To give you an idea of just how big Beijing is geographically, after the 1.5 hours drive on a 70mph highway we were still technically in the city of Beijing.

Navigating the "Wall" requires a big desire to climb steep slopes and steps - that's after you get to the top of the Wall.

You can take the steps to get up there but we chose to use the tram. I know - WHIMPS!! YEP! That's us!

Anyway, enjoy the pics:

The Tram Up & Down.

Gives an idea of how steep these steps are.

As an aside, just before this picture was taken, we saw a woman "doing the wall" in a pair of high heels.

And, we're done. Homeward bound, we are.



P.S. -

Here's a piece of historical trivia for you. We gleaned this from our guides - who were all super, by the way. And, better yet, this is all true.

If you are old enough, you probably remember your mother telling you to eat all your supper. "There are starving children in China, you know."

Well, that was a true assessment. And, here's why.

The following occurred over several decades:

Back when the Communist revolution took place in China (1949) and Mao took over, he (and his government) wanted real socialism. This meant that everyone (except the "elites", of course) should earn the same pay. He wanted to have a "redistribution of the wealth" in China.

Back then the vast majority of Chinese were farmers - many still are today. Anyway, Mao, who now owned ALL property, allotted an equal amount of land to every farmer. He didn't "give" them the land, he just let them use it. Each farmer received the same pay - whether they worked hard or not.

Pretty soon the industrious farmers saw that the lazy ones were getting the same rewards as they. So, the industrious farmers stopped working. They didn't exactly "go on strike" - they just acted the same as the lazy farmers.

It wasn't long before famine ensued across China. And, there really were "starving children in China".

Of course it wasn't quite as simple as all that. Click Here for a none too appetizing look into Mao Zedong's "activities" during the period. Mao is reputed to have been the greatest mass murderer in the history of the world.
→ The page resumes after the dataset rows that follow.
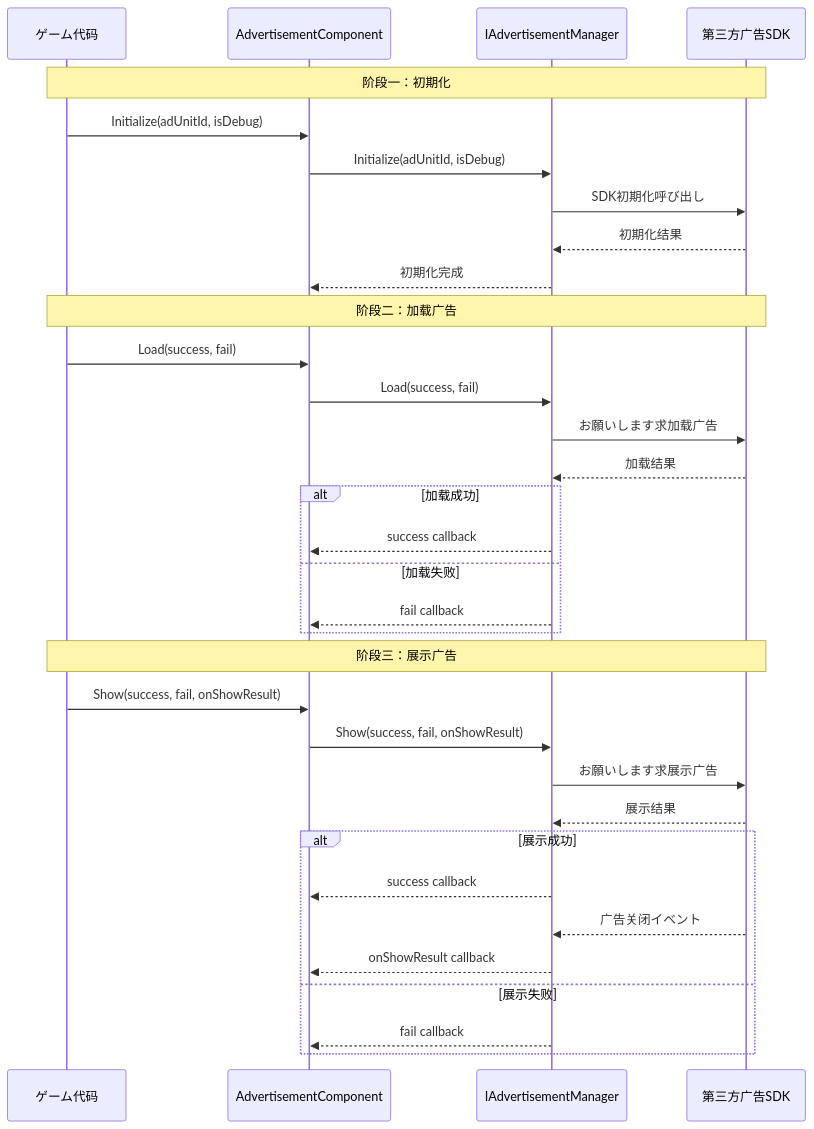
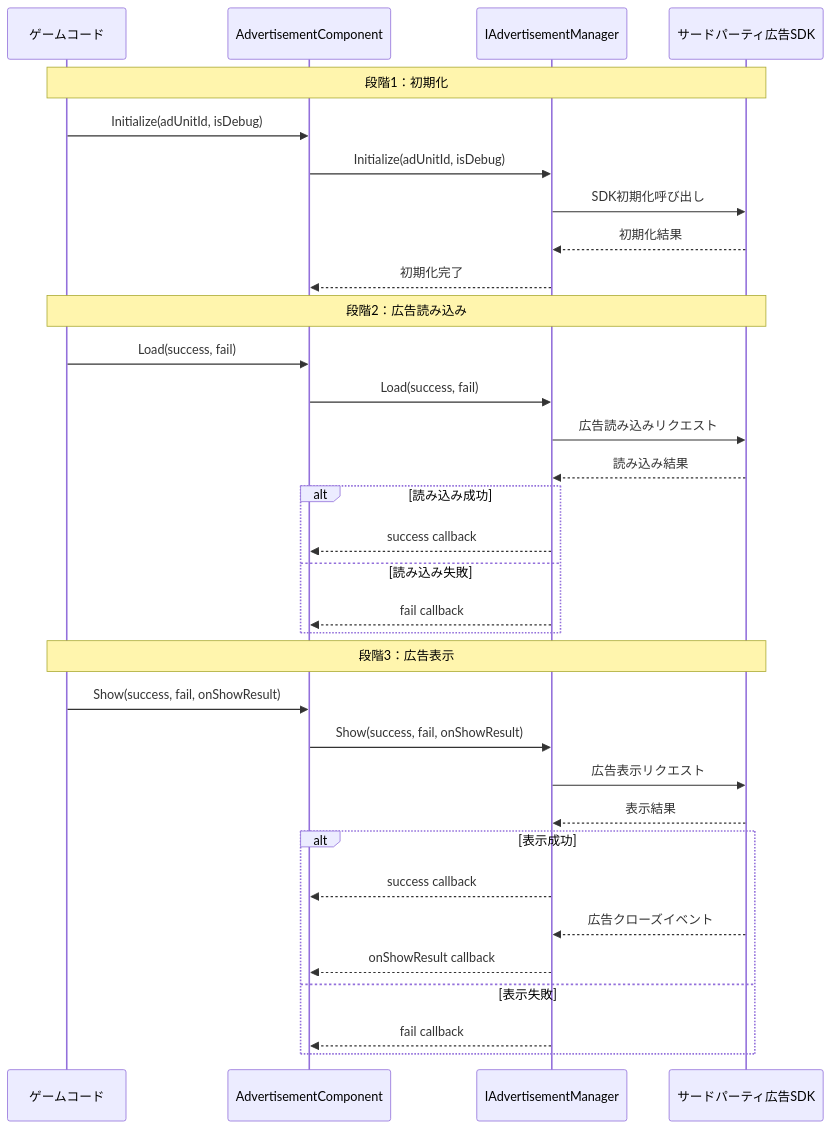
Before and after one commit to AlianBlank/GameFrameX.Docs: the second of 2 diagrams in docs/ja/client/unity/component/advertisement/01.overview.md, drawn with Mermaid. The commit also changed other lines of this file and 320 other files, not shown here.

````diff
--- a/docs/ja/client/unity/component/advertisement/01.overview.md
+++ b/docs/ja/client/unity/component/advertisement/01.overview.md
@@ -99,38 +99,38 @@
 ```mermaid
 sequenceDiagram
-    participant Game as ゲーム代码
+    participant Game as ゲームコード
     participant AdComp as AdvertisementComponent
     participant AdMgr as IAdvertisementManager
-    participant SDK as 第三方广告SDK
+    participant SDK as サードパーティ広告SDK
 
-    Note over Game,SDK: 阶段一：初期化
+    Note over Game,SDK: 段階1：初期化
     Game->>AdComp: Initialize(adUnitId, isDebug)
     AdComp->>AdMgr: Initialize(adUnitId, isDebug)
     AdMgr->>SDK: SDK初期化呼び出し
-    SDK-->>AdMgr: 初期化结果
-    AdMgr-->>AdComp: 初期化完成
+    SDK-->>AdMgr: 初期化結果
+    AdMgr-->>AdComp: 初期化完了
 
-    Note over Game,SDK: 阶段二：加载广告
+    Note over Game,SDK: 段階2：広告読み込み
     Game->>AdComp: Load(success, fail)
     AdComp->>AdMgr: Load(success, fail)
-    AdMgr->>SDK: お願いします求加载广告
-    SDK-->>AdMgr: 加载结果
-    alt 加载成功
+    AdMgr->>SDK: 広告読み込みリクエスト
+    SDK-->>AdMgr: 読み込み結果
+    alt 読み込み成功
         AdMgr-->>AdComp: success callback
-    else 加载失败
+    else 読み込み失敗
         AdMgr-->>AdComp: fail callback
     end
 
-    Note over Game,SDK: 阶段三：展示广告
+    Note over Game,SDK: 段階3：広告表示
     Game->>AdComp: Show(success, fail, onShowResult)
     AdComp->>AdMgr: Show(success, fail, onShowResult)
-    AdMgr->>SDK: お願いします求展示广告
-    SDK-->>AdMgr: 展示结果
-    alt 展示成功
+    AdMgr->>SDK: 広告表示リクエスト
+    SDK-->>AdMgr: 表示結果
+    alt 表示成功
         AdMgr-->>AdComp: success callback
-        SDK-->>AdMgr: 广告关闭イベント
+        SDK-->>AdMgr: 広告クローズイベント
         AdMgr-->>AdComp: onShowResult callback
-    else 展示失败
+    else 表示失敗
         AdMgr-->>AdComp: fail callback
     end
 ```
````
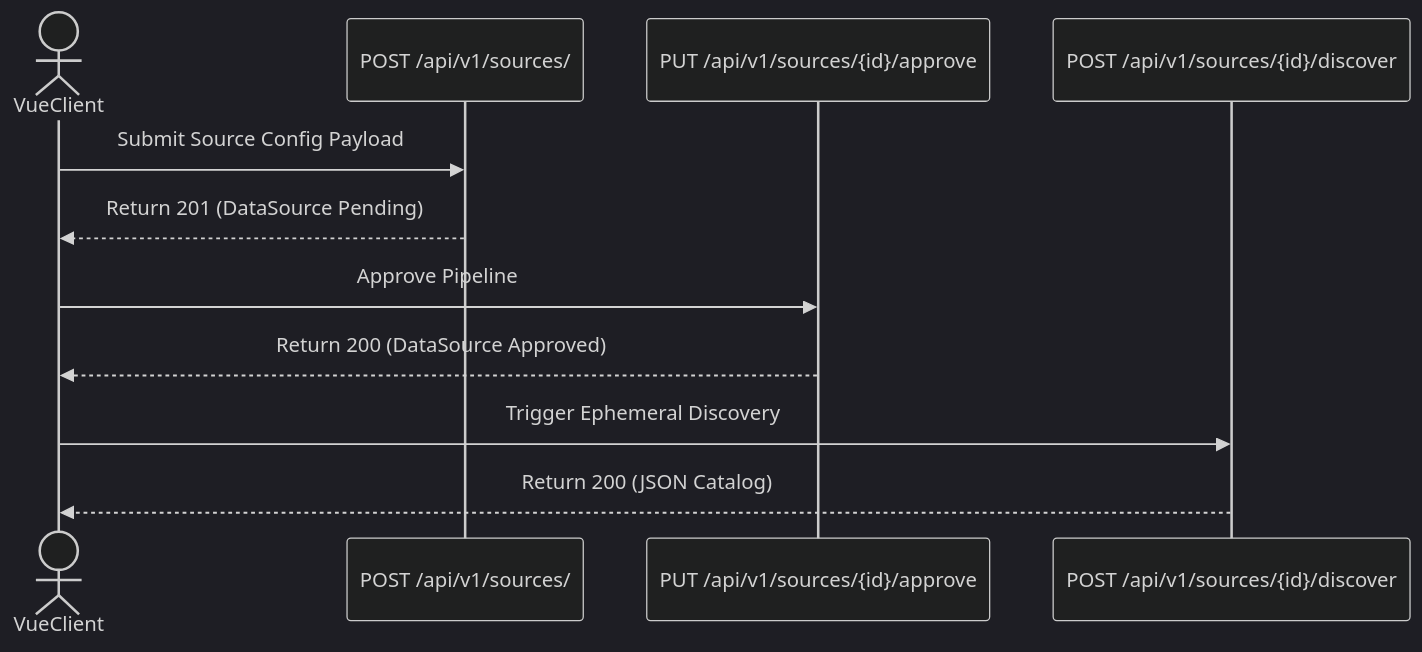
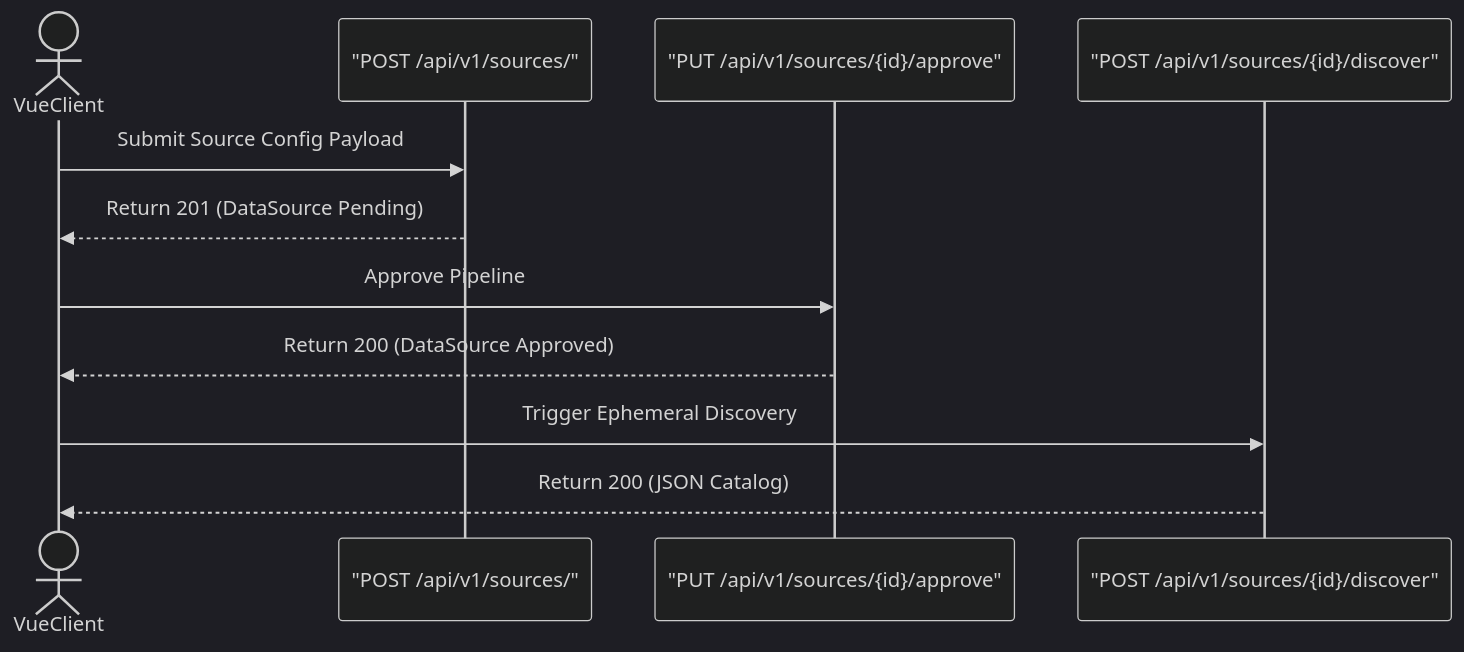
Before and after one commit to mnaatjes/elite-etl: the first of 2 diagrams in docs/explanation/user-flows/register-source.md, drawn with Mermaid (dark theme).

Commit message:
docs: source registration

````diff
--- a/docs/explanation/user-flows/register-source.md
+++ b/docs/explanation/user-flows/register-source.md
@@ -18,16 +18,16 @@
 ```mermaid
 sequenceDiagram
     actor VueClient
-    participant Source as POST /api/v1/sources/
-    participant Approve as PUT /api/v1/sources/{id}/approve
-    participant Discover as POST /api/v1/sources/{id}/discover
+    participant Source as "POST /api/v1/sources/"
+    participant Approve as "PUT /api/v1/sources/{id}/approve"
+    participant Discover as "POST /api/v1/sources/{id}/discover"
     
     VueClient->>Source: Submit Source Config Payload
     Source-->>VueClient: Return 201 (DataSource Pending)
     
     VueClient->>Approve: Approve Pipeline
     Approve-->>VueClient: Return 200 (DataSource Approved)
     
     VueClient->>Discover: Trigger Ephemeral Discovery
     Discover-->>VueClient: Return 200 (JSON Catalog)
 ```
````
Mao's slogan for his Communistic approach, "The Great Leap Forward." (like many who have used the word "Forward" in their slogans) didn't exactly have the best outcome.

Well, it didn't take too very long before Mao and the government said, "Hold on a moment! This isn't exactly working out as we thought it would."

So, they revised the "plan". What they did then was to actually GIVE the land to the farmers and told them that their pay would be based on what they produced.

After some more time, the industrious farmers were producing like crazy and the lazy ones were, well, still lazy. The lazy farmers either sold or leased their land to the industrious ones - AND, capitalism in China was off and running even though China was/is a communistic country.

The famine disappeared, of course.

True and full socialism has never worked and it never will. The Chinese are living proof.